Content revision data:
%%
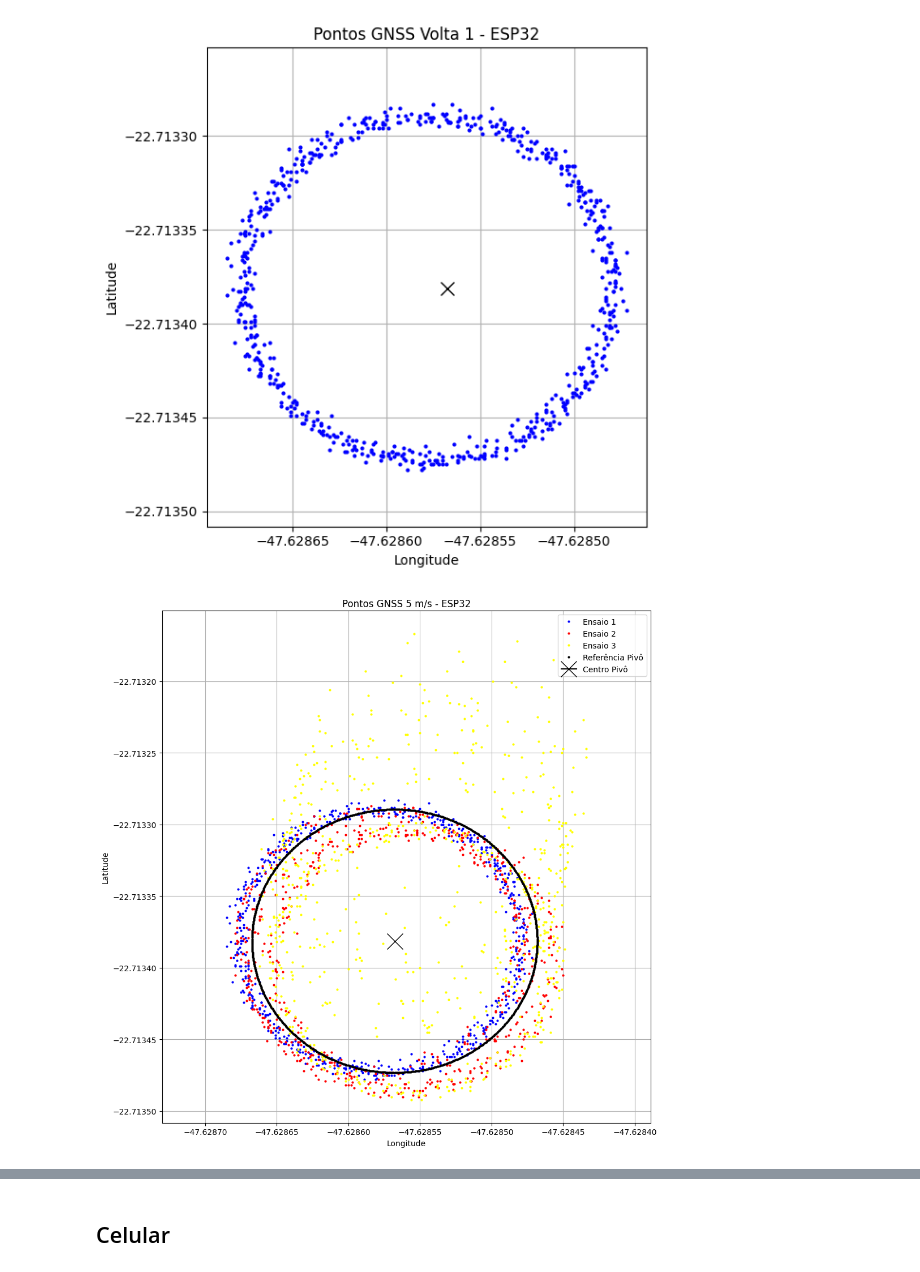
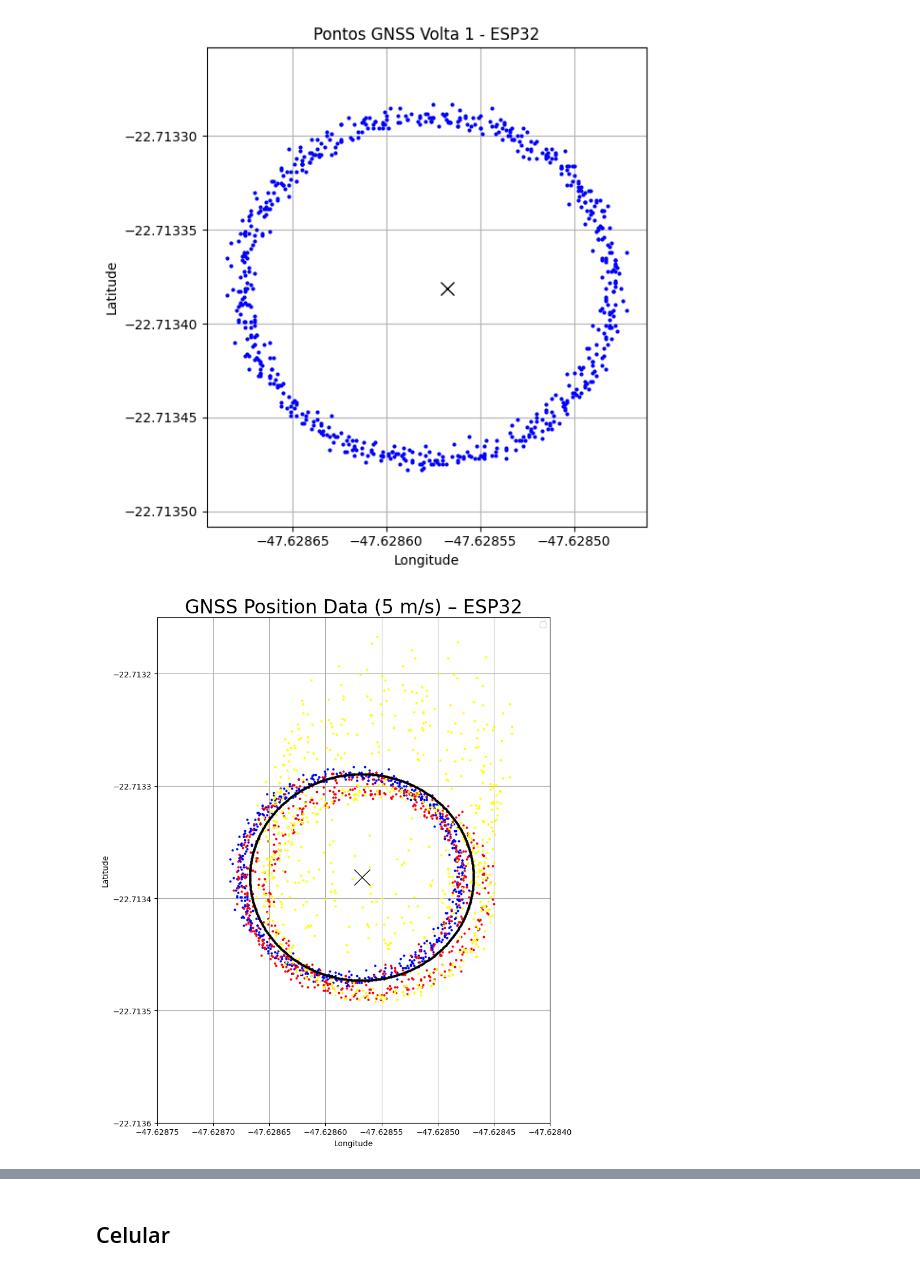
Before and after one commit to GabrielSan99/GNSS_C-A_CODE, a Jupyter notebook: analysis_simplified.ipynb, the cells around one changed output, grey strips where cells are left out. Drawn from its saved outputs; the diff is of its cells as text; code cells hidden in the pictures.

Commit message:
adjusts in the images for SIAGRO

```diff
--- a/analysis_simplified.ipynb
+++ b/analysis_simplified.ipynb
@@ -355,29 +355,44 @@ plt.tight_layout()
 plt.show()
 # %% [output]
 [figure]
+# %%
+# Limites fixos (exemplo — substitua pelos reais após analisar os dados)
+x_min, x_max = -47.62875, -47.62840
+y_min, y_max = -22.71360, -22.71315
 # %%
 fig, ax = plt.subplots(figsize=(10, 10))
 
-ax.plot( laps['lap_1']["esp32"]["dataframe"]["longitude"], laps['lap_1']["esp32"]["dataframe"]["latitude"], marker='o', linestyle="", markersize=2, color='blue', label="Ensaio 1")
-ax.plot( laps['lap_2']["esp32"]["dataframe"]["longitude"], laps['lap_2']["esp32"]["dataframe"]["latitude"], marker='o', linestyle="", markersize=2, color='red', label="Ensaio 2")
-ax.plot( laps['lap_3']["esp32"]["dataframe"]["longitude"], laps['lap_3']["esp32"]["dataframe"]["latitude"], marker='o', linestyle="", markersize=2, color='yellow', label="Ensaio 3")
+# Used to create images to article
+ax.plot(laps['lap_1']["esp32"]["dataframe"]["longitude"], laps['lap_1']["esp32"]["dataframe"]["latitude"], marker='o', linestyle="", markersize=2, color='blue')
+ax.plot(laps['lap_2']["esp32"]["dataframe"]["longitude"], laps['lap_2']["esp32"]["dataframe"]["latitude"], marker='o', linestyle="", markersize=2, color='red')
+ax.plot(laps['lap_3']["esp32"]["dataframe"]["longitude"], laps['lap_3']["esp32"]["dataframe"]["latitude"], marker='o', linestyle="", markersize=2, color='yellow')
+ax.plot(df_pivot["longitude"], df_pivot["latitude"], marker='o', linestyle="", markersize=2, color='black')
+ax.plot(pivot_long, pivot_lat, marker='x', color='black', markersize=20)
 
-ax.plot(df_pivot["longitude"], df_pivot["latitude"], marker='o', linestyle="", markersize=2, color='black', label="Referência Pivô")
-ax.plot(pivot_long, pivot_lat, marker='x', color='black', markersize=20, label="Centro Pivô")
+
+# Original images
+# ax.plot(laps['lap_1']["esp32"]["dataframe"]["longitude"], laps['lap_1']["esp32"]["dataframe"]["latitude"], marker='o', linestyle="", markersize=2, color='blue', label="Replication 1")
+# ax.plot(laps['lap_2']["esp32"]["dataframe"]["longitude"], laps['lap_2']["esp32"]["dataframe"]["latitude"], marker='o', linestyle="", markersize=2, color='red', label="Replication 2")
+# ax.plot(laps['lap_3']["esp32"]["dataframe"]["longitude"], laps['lap_3']["esp32"]["dataframe"]["latitude"], marker='o', linestyle="", markersize=2, color='yellow', label="Replication 3")
+# ax.plot(df_pivot["longitude"], df_pivot["latitude"], marker='o', linestyle="", markersize=2, color='black', label="Pivot Reference")
+# ax.plot(pivot_long, pivot_lat, marker='x', color='black', markersize=20, label="Pivot Center")
 
 ax.legend()
-
-ax.set_title("Pontos GNSS 5 m/s - ESP32")
+ax.set_title("GNSS Position Data (5 m/s) – ESP32", fontsize=24)
 ax.set_xlabel("Longitude")
 ax.set_ylabel("Latitude")
 ax.grid(True)
-ax.axis("equal")  # Mantém proporção correta
-ax.ticklabel_format(useOffset=False)  # <--- ESSA LINHA REMOVE O OFFSET
 
+# Manter a proporção correta e os limites fixos
+ax.set_xlim(x_min, x_max)
+ax.set_ylim(y_min, y_max)
+ax.set_aspect('equal', adjustable='box')  # Alternativa ao ax.axis("equal")
+
+ax.ticklabel_format(useOffset=False)
 plt.tight_layout()
 plt.show()
 # %% [output]
-[figure, old version]
+[figure, new version]
 # %%
 fig, ax = plt.subplots(figsize=(10, 10))
 
```
Also changed, not shown: parts of 8 cells of this notebook, 4 other files.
%%
### Task objective
Without carrying over any picture, retype the records above word for word.

### Answer section
Before and after one commit to GabrielSan99/GNSS_C-A_CODE, a Jupyter notebook: analysis_simplified.ipynb, the cells around one changed output, grey strips where cells are left out. Drawn from its saved outputs; the diff is of its cells as text; code cells hidden in the pictures.

Commit message:
adjusts in the images for SIAGRO

```diff
--- a/analysis_simplified.ipynb
+++ b/analysis_simplified.ipynb
@@ -355,29 +355,44 @@ plt.tight_layout()
 plt.show()
 # %% [output]
 [figure]
+# %%
+# Limites fixos (exemplo — substitua pelos reais após analisar os dados)
+x_min, x_max = -47.62875, -47.62840
+y_min, y_max = -22.71360, -22.71315
 # %%
 fig, ax = plt.subplots(figsize=(10, 10))
 
-ax.plot( laps['lap_1']["esp32"]["dataframe"]["longitude"], laps['lap_1']["esp32"]["dataframe"]["latitude"], marker='o', linestyle="", markersize=2, color='blue', label="Ensaio 1")
-ax.plot( laps['lap_2']["esp32"]["dataframe"]["longitude"], laps['lap_2']["esp32"]["dataframe"]["latitude"], marker='o', linestyle="", markersize=2, color='red', label="Ensaio 2")
-ax.plot( laps['lap_3']["esp32"]["dataframe"]["longitude"], laps['lap_3']["esp32"]["dataframe"]["latitude"], marker='o', linestyle="", markersize=2, color='yellow', label="Ensaio 3")
+# Used to create images to article
+ax.plot(laps['lap_1']["esp32"]["dataframe"]["longitude"], laps['lap_1']["esp32"]["dataframe"]["latitude"], marker='o', linestyle="", markersize=2, color='blue')
+ax.plot(laps['lap_2']["esp32"]["dataframe"]["longitude"], laps['lap_2']["esp32"]["dataframe"]["latitude"], marker='o', linestyle="", markersize=2, color='red')
+ax.plot(laps['lap_3']["esp32"]["dataframe"]["longitude"], laps['lap_3']["esp32"]["dataframe"]["latitude"], marker='o', linestyle="", markersize=2, color='yellow')
+ax.plot(df_pivot["longitude"], df_pivot["latitude"], marker='o', linestyle="", markersize=2, color='black')
+ax.plot(pivot_long, pivot_lat, marker='x', color='black', markersize=20)
 
-ax.plot(df_pivot["longitude"], df_pivot["latitude"], marker='o', linestyle="", markersize=2, color='black', label="Referência Pivô")
-ax.plot(pivot_long, pivot_lat, marker='x', color='black', markersize=20, label="Centro Pivô")
+
+# Original images
+# ax.plot(laps['lap_1']["esp32"]["dataframe"]["longitude"], laps['lap_1']["esp32"]["dataframe"]["latitude"], marker='o', linestyle="", markersize=2, color='blue', label="Replication 1")
+# ax.plot(laps['lap_2']["esp32"]["dataframe"]["longitude"], laps['lap_2']["esp32"]["dataframe"]["latitude"], marker='o', linestyle="", markersize=2, color='red', label="Replication 2")
+# ax.plot(laps['lap_3']["esp32"]["dataframe"]["longitude"], laps['lap_3']["esp32"]["dataframe"]["latitude"], marker='o', linestyle="", markersize=2, color='yellow', label="Replication 3")
+# ax.plot(df_pivot["longitude"], df_pivot["latitude"], marker='o', linestyle="", markersize=2, color='black', label="Pivot Reference")
+# ax.plot(pivot_long, pivot_lat, marker='x', color='black', markersize=20, label="Pivot Center")
 
 ax.legend()
-
-ax.set_title("Pontos GNSS 5 m/s - ESP32")
+ax.set_title("GNSS Position Data (5 m/s) – ESP32", fontsize=24)
 ax.set_xlabel("Longitude")
 ax.set_ylabel("Latitude")
 ax.grid(True)
-ax.axis("equal")  # Mantém proporção correta
-ax.ticklabel_format(useOffset=False)  # <--- ESSA LINHA REMOVE O OFFSET
 
+# Manter a proporção correta e os limites fixos
+ax.set_xlim(x_min, x_max)
+ax.set_ylim(y_min, y_max)
+ax.set_aspect('equal', adjustable='box')  # Alternativa ao ax.axis("equal")
+
+ax.ticklabel_format(useOffset=False)
 plt.tight_layout()
 plt.show()
 # %% [output]
-[figure, old version]
+[figure, new version]
 # %%
 fig, ax = plt.subplots(figsize=(10, 10))
 
```
Also changed, not shown: parts of 8 cells of this notebook, 4 other files.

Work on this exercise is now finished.